**WORK ITEM:** Filter the entries for the string "toString". Copy each line that has it.

Stored data:
::::
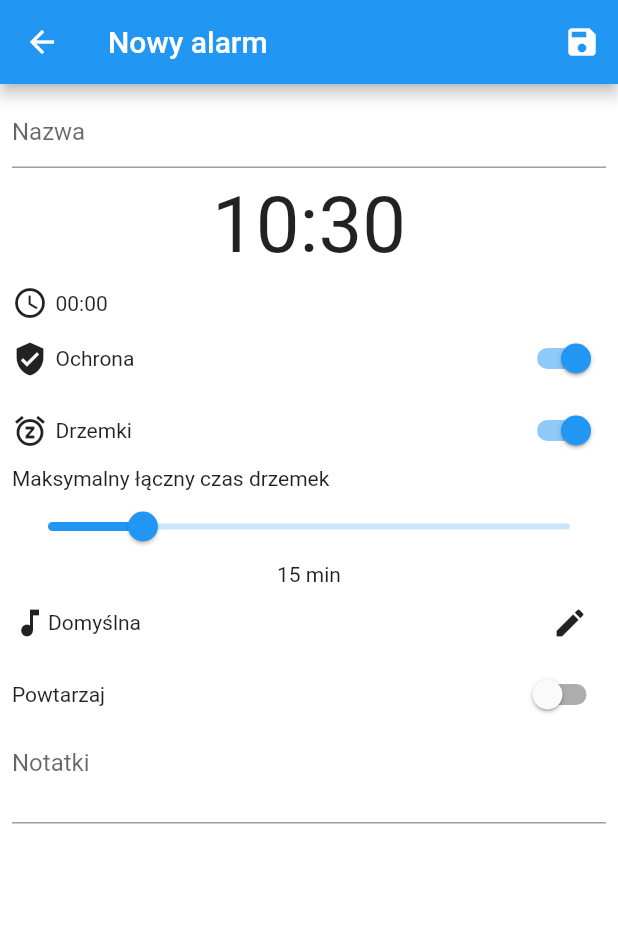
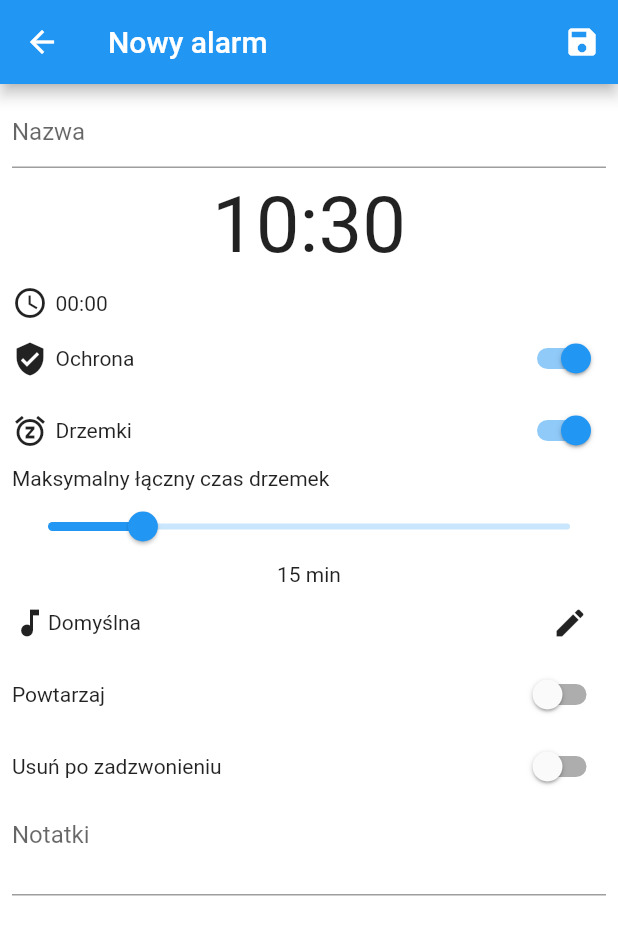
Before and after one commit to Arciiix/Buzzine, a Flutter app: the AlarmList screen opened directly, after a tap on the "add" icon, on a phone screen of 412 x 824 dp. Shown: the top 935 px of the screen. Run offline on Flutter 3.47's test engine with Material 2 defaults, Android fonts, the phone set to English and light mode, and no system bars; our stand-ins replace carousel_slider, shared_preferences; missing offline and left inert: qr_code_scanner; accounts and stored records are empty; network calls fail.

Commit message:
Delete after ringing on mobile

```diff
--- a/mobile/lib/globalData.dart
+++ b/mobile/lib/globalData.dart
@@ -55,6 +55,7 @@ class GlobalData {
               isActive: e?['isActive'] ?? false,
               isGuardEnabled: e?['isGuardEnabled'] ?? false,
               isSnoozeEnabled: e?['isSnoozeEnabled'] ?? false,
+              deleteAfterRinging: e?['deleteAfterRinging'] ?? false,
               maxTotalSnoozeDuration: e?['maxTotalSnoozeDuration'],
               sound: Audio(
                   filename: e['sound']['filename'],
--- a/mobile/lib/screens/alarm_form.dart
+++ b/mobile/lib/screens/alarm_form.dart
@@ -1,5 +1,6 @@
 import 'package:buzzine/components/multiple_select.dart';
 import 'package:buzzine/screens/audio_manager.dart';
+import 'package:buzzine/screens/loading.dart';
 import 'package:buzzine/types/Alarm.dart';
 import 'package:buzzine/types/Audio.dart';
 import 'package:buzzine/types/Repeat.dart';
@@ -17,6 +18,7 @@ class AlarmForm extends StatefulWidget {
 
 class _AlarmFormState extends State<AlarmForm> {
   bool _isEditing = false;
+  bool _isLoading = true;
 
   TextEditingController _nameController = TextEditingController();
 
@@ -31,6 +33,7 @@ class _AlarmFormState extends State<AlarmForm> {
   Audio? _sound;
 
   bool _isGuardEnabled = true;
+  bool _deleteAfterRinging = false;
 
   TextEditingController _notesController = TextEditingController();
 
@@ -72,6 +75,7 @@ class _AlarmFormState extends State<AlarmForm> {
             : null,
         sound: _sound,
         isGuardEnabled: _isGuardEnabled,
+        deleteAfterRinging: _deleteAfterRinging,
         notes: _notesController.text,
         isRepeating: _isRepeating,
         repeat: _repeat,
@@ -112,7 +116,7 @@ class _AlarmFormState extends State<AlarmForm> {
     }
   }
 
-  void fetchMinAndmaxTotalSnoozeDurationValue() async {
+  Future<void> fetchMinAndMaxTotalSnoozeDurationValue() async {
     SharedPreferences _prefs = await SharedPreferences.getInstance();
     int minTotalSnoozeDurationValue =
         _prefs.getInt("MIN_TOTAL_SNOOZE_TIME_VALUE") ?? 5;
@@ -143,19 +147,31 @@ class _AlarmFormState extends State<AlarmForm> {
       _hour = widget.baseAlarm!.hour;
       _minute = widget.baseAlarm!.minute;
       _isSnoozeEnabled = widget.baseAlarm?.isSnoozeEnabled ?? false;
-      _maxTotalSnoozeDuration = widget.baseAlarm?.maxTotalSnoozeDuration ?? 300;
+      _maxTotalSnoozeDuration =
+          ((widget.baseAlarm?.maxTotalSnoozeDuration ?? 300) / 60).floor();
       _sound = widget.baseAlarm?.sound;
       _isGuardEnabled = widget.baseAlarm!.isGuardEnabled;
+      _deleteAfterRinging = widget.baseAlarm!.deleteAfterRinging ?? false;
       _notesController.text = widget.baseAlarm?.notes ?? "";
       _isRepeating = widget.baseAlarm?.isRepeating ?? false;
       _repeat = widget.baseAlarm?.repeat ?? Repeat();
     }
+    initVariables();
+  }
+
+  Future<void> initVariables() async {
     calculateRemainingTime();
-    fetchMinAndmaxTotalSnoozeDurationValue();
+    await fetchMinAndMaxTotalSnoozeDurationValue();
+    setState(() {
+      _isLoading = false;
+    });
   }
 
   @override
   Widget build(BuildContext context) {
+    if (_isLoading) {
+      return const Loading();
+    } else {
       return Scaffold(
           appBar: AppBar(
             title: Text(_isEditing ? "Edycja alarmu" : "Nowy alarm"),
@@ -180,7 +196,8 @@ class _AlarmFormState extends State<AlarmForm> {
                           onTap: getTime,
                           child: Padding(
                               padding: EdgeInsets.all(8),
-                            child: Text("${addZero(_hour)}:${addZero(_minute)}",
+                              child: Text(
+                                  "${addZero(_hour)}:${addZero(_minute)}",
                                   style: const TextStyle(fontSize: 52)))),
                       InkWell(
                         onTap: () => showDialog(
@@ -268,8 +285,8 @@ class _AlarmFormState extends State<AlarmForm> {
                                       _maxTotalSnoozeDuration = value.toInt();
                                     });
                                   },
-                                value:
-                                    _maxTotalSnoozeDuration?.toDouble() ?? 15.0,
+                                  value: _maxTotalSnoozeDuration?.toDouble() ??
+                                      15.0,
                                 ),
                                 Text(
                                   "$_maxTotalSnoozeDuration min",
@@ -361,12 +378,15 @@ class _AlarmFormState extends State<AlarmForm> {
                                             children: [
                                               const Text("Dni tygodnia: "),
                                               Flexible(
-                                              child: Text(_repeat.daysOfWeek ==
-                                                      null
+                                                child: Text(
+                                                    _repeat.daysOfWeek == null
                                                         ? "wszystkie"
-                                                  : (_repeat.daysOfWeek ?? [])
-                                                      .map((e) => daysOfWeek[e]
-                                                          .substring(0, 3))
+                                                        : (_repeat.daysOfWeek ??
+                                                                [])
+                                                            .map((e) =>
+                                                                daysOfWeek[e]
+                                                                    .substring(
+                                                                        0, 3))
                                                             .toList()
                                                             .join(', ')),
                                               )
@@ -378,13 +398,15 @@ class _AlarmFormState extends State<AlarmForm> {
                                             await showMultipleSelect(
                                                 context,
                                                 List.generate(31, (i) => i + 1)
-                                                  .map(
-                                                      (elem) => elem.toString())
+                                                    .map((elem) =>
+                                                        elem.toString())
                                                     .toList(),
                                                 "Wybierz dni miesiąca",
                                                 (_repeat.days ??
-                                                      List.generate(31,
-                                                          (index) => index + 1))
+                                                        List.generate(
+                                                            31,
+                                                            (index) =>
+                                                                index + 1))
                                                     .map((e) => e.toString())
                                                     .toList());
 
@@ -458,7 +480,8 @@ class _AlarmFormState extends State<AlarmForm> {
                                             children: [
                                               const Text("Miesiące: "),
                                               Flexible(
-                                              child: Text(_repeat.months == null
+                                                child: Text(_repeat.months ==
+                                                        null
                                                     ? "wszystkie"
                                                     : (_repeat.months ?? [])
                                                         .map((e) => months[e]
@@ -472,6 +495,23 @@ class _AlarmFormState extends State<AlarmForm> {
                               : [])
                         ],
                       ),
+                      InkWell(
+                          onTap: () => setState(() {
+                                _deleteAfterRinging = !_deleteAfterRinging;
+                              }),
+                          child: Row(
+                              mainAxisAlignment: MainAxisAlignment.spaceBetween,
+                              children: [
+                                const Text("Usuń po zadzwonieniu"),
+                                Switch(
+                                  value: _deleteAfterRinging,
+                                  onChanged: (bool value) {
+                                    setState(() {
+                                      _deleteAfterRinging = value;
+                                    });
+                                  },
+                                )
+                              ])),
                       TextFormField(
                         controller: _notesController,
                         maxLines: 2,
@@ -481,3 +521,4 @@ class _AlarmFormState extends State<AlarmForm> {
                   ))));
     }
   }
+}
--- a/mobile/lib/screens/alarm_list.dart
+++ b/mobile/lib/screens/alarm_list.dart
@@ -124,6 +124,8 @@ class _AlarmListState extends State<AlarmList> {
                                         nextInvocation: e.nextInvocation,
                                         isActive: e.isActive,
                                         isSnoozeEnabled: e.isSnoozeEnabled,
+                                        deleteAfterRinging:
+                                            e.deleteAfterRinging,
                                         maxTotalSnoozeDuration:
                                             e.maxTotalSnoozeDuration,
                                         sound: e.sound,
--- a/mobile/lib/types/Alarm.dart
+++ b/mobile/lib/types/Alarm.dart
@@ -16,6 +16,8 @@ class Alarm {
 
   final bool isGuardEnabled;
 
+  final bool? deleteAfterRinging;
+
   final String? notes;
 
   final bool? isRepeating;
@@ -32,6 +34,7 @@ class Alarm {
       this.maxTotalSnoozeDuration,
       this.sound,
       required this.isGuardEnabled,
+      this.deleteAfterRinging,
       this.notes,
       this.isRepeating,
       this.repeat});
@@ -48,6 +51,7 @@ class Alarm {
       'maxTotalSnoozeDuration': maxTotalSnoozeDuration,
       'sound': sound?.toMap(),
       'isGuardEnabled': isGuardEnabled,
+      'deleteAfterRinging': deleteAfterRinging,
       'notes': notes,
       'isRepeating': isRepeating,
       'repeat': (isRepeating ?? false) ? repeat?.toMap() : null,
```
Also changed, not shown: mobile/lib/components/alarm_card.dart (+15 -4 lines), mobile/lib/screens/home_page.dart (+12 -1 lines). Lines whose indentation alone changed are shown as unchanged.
::::
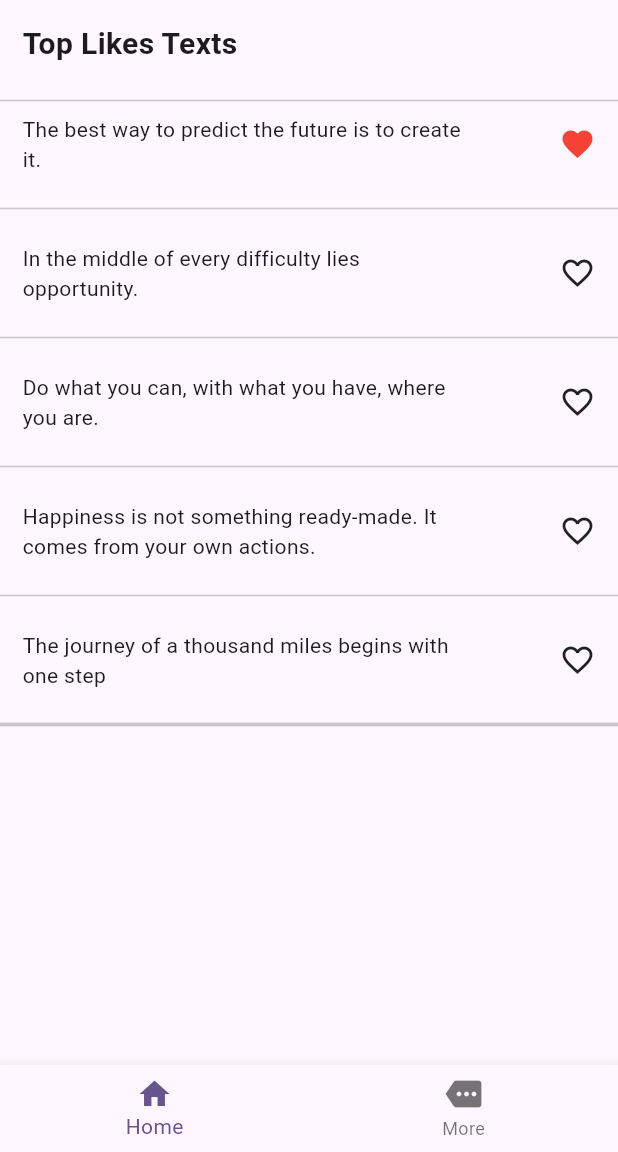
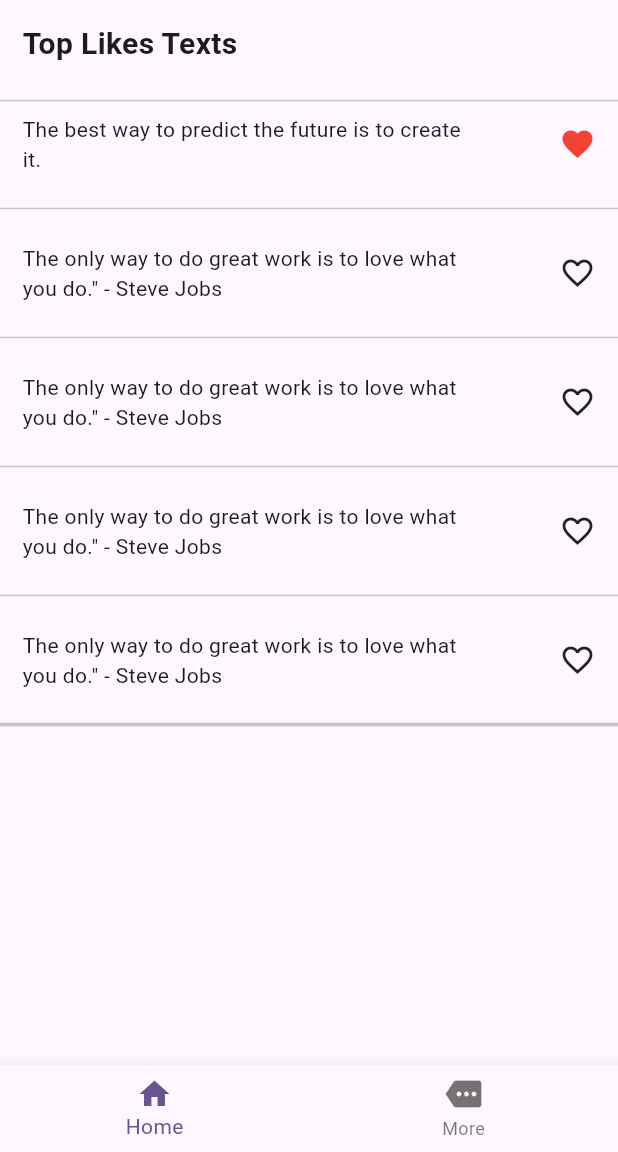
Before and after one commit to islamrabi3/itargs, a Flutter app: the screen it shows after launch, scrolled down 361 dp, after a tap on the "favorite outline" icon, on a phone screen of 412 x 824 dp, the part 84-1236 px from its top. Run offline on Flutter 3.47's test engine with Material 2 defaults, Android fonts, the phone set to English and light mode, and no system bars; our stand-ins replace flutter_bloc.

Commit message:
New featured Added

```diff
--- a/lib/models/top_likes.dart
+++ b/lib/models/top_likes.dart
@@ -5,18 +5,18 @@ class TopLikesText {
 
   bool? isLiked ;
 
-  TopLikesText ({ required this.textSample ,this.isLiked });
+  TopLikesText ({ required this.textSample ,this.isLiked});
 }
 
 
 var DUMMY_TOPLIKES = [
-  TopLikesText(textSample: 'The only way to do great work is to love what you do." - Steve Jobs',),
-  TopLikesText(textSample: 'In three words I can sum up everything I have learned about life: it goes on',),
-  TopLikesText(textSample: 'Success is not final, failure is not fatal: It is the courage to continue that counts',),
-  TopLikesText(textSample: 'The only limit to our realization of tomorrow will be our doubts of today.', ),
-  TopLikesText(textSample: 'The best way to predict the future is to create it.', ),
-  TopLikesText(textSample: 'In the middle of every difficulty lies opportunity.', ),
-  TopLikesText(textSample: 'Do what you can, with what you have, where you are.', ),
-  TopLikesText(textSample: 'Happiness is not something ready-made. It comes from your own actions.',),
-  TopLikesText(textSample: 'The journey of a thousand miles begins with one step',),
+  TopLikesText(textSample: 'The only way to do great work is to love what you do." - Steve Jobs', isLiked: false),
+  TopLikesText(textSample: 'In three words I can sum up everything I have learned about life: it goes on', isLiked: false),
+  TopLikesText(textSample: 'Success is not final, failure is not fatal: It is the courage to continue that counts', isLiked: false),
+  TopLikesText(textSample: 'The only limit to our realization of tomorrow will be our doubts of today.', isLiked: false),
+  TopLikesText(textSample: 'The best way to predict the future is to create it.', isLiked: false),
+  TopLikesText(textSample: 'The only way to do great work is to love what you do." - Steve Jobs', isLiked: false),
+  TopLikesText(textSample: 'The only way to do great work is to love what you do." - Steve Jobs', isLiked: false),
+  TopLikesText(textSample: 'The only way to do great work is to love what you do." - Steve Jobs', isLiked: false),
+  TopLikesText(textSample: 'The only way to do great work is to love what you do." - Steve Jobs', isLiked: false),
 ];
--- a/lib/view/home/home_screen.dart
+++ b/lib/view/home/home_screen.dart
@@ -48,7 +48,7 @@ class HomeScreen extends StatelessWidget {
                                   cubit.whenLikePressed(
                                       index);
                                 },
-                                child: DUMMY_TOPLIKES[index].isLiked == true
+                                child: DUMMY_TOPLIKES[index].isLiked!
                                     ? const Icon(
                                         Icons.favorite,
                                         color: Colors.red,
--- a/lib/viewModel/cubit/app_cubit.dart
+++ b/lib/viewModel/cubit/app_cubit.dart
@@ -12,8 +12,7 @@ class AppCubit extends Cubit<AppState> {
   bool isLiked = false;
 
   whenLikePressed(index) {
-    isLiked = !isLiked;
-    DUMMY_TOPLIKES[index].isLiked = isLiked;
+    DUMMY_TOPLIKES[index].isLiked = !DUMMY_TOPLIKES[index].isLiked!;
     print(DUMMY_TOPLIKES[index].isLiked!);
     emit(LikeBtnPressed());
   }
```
::::
**WRITTEN RESPONSE:**
-                                                      (elem) => elem.toString())
+                                                        elem.toString())
                                                     .map((e) => e.toString())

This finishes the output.